A Stewart-Warner heating unit is installed in each cockpit, along with similar sets installed in each wing adjacent to the fixed gun installation. These constantly keep the guns at firing heat.
The radio installation consists of unit, antenna reel, receiver, provision for receiver and interphone amplifier.
The gunnery equipment comprises four .30-caliber fixed aircraft machine guns, wing-mounted outboard of the propeller disc. Ammunition stowage for 750 rounds per gun is provided. Two .30-caliber flexible machine guns are twin-mounted in the rear cockpit with stowage provided for 1000 rounds of ammunition per gun. The bombing equipment carried in the Vengeance consists of two 500-lb standard bombs carried within the bombbay as normal load. Also, two 250-lb standard bombs may be carried in the bombbay clearing the propeller blades; bomb-displacing gear is provided. All the bombs are electrically controlled from the pilot's cockpit and may be released selectively or in jettison.
The field service mechanics' prayer has been answered in the Vengeance in that all items requiring periodical service are accessible with the least amount of disassembly. The two-bay engine mount makes the accessory compartment a pleasure to work on.
The thought in building the V-72 was to obtain correct aerodynamic features for an airplane capable of pulling out of fast dives, withstand shell fire, and carry the necessary armament of an attack ship. The speed of the V-72 dive bomber falls in the class of a low pursuit job and has the range of a light bomber.
The Vengeance is being called upon to perform both day and night bombing missions. While capable of high altitude performances, it is well-suited for low flying work. In bad weather it can bomb from low levels, working in or just under the clouds, picking out its objective.

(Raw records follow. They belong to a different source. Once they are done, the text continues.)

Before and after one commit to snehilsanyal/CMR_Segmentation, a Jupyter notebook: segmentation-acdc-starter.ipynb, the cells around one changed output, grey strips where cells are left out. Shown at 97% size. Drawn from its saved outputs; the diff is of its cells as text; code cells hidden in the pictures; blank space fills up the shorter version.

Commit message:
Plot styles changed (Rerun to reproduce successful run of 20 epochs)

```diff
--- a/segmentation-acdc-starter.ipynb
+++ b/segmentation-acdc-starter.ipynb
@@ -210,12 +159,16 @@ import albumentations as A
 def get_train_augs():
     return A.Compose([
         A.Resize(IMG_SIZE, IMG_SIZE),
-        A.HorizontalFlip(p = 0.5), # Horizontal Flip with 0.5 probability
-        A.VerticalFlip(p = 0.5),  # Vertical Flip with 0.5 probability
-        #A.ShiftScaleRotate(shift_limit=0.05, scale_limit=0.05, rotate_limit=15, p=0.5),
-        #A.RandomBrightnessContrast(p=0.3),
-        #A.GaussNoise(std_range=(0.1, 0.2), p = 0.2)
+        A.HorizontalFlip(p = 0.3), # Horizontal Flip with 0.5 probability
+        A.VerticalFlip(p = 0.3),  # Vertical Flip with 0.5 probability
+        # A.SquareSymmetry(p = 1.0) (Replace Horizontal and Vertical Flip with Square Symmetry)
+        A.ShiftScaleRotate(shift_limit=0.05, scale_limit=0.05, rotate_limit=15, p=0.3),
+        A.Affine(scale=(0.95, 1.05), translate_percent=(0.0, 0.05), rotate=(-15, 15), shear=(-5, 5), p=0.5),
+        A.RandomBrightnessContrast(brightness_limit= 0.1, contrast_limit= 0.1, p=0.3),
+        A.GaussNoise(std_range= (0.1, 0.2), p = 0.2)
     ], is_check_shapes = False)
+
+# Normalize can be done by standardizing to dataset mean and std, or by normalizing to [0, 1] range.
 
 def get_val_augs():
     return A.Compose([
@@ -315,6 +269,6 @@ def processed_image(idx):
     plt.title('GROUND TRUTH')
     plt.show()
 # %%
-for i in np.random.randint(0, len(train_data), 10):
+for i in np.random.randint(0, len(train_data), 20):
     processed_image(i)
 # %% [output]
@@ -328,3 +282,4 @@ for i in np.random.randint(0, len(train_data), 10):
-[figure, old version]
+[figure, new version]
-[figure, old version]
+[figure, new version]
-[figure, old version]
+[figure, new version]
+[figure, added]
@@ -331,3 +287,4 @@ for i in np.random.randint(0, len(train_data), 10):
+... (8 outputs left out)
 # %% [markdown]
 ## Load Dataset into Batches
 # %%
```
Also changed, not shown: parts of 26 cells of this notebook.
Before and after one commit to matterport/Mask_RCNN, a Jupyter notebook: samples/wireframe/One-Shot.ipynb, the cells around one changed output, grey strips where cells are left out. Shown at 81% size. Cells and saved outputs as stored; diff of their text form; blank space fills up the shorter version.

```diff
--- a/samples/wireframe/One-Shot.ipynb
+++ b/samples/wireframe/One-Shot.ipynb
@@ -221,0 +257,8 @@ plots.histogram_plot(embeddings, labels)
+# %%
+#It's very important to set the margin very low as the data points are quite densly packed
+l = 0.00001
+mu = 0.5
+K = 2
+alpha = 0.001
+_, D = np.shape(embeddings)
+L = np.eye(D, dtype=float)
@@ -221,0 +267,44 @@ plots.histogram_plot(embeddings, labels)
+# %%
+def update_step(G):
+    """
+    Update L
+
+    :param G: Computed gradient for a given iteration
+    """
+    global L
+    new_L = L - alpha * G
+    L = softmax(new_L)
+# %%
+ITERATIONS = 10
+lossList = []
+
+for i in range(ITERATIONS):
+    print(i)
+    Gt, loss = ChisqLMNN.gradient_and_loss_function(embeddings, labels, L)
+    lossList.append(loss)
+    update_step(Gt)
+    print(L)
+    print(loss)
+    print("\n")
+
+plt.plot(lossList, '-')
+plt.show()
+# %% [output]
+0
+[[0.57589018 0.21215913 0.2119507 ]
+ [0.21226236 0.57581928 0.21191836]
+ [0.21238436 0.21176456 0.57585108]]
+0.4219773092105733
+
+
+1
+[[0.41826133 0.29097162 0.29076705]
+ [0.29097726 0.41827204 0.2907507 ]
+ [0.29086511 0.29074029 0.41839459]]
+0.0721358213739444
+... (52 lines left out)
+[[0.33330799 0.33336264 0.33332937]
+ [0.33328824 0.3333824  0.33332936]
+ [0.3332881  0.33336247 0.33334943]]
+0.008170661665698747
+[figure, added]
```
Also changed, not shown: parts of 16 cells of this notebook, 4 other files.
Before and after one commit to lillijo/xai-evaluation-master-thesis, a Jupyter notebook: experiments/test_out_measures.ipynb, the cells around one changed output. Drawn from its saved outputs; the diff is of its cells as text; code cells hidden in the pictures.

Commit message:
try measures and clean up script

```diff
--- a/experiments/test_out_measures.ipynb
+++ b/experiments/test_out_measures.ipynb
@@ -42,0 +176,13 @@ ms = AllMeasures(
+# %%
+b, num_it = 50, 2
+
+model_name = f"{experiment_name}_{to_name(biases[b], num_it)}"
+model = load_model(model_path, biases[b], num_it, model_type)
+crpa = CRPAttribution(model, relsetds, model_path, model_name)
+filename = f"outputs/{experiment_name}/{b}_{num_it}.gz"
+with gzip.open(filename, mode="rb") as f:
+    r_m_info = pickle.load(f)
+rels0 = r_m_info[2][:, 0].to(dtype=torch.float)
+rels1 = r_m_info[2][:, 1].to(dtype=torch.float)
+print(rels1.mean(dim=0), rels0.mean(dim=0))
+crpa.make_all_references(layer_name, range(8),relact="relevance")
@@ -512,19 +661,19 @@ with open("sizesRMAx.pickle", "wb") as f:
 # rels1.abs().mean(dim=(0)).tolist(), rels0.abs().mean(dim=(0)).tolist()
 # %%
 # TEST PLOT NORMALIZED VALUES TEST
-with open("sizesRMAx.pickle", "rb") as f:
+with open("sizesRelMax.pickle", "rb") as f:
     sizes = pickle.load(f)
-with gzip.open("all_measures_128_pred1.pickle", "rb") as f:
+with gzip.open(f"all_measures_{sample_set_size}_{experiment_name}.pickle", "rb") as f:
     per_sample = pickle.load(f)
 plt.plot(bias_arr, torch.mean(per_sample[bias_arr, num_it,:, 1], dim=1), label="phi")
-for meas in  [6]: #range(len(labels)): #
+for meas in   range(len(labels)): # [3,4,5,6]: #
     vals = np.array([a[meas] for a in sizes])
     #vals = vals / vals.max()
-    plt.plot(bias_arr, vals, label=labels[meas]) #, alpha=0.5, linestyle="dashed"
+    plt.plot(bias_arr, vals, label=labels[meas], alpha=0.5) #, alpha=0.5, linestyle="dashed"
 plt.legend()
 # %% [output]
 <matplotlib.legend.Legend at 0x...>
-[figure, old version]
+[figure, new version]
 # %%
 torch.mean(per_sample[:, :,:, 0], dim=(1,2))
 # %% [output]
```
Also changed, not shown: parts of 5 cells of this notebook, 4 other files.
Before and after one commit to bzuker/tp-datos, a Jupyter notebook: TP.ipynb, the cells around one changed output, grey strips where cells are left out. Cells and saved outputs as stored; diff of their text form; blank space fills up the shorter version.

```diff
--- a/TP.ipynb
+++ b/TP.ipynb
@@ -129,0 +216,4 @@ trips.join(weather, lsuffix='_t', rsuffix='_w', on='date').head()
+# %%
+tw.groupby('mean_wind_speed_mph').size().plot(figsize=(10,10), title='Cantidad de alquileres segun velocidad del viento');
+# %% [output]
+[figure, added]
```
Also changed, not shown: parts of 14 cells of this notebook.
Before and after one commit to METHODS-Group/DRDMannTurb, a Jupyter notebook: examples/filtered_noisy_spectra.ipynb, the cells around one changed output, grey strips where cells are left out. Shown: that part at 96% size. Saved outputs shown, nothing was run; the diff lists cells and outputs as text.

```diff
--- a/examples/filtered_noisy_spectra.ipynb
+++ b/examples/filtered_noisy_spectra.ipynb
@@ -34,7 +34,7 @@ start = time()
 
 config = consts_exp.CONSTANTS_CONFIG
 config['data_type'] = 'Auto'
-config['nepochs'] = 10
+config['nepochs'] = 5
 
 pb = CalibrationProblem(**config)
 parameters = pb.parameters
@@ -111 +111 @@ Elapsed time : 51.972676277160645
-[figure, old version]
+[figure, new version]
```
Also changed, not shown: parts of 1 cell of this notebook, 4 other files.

Low-level ground attack is another specialty of this versatile airplane.
This article was originally published in the June, 1943, issue of Air News magazine, vol 4, no 6, pp 44-48.
The original article includes 25 photos 3 of the plane in flight and 22 on the assembly line.
Photos credited to Consolidated Vultee Aircraft Corp.